Getting more and more choices to choose from for a product or a service feels very empowering, Doesn’t it?
It feels great to have the freedom to pick what’s best for you. However, the reality is not as rosy as it seems.
If you are looking to undertake NPD Research (New product development research) to help launch a new product development or refine your product offering then it is essential to understand how consumers make decisions and how choice can affect their decisions. User and consumer experience is everything and the more options you have the harder the decision and tougher is the leap to make it final. Consumers these days are overloaded with information and led down unnecessarily confusing purchase paths of what is the best version of a product to buy.
Consumers today lead fast-paced and extremely hectic lives. There are too many decisions to be taken and too many aspects to be considered in each purchase. To put this into perspective, many studies report that the average number of conscious decisions made by an adult every day is more than 35,000!
Consumers tend to be perfectionists and need to be assured that every purchase or decision made by them is the best. This creates a psychologically daunting task, which can become even more daunting as the number of options and versions increase which is essential for any brand looking to undertake pricing research or range reviews.
In Summary – Eliminating Choice and NPD Research
Eliminating excessive consumer choices can greatly reduce anxiety for shoppers and improve your likelihood of success. When developing products and conducting NPD Research, it is important to remember that we have too many choices, too many decisions, and too little time to do it all. Shopping is supposed to be a fun and effortless experience, but it ends up becoming gruelling for the customer.
The lesson for new-age entrepreneurs: Excess of options is not the way to give a great user-experience to your consumers and may not increase sales due to cannibalisation.

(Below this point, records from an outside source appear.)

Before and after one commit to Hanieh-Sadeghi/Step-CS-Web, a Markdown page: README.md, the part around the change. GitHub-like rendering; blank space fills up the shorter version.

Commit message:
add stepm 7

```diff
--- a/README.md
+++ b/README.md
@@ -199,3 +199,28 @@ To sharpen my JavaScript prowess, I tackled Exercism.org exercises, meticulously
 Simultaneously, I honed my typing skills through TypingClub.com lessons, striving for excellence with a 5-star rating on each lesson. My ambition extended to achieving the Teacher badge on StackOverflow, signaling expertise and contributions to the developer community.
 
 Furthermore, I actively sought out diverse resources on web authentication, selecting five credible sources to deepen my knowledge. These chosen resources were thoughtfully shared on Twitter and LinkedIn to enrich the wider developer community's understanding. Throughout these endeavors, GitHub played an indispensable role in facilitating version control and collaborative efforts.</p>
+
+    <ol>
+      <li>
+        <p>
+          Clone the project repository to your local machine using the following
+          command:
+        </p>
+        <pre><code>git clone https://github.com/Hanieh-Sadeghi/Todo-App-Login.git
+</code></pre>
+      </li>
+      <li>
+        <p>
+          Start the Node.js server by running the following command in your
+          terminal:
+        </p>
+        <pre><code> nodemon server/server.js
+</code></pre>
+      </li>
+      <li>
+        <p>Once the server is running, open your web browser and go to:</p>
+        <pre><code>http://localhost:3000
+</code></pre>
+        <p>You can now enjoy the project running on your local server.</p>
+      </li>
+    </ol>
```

NPD research is the only way to test and optimise range before you launch and make expensive mistakes.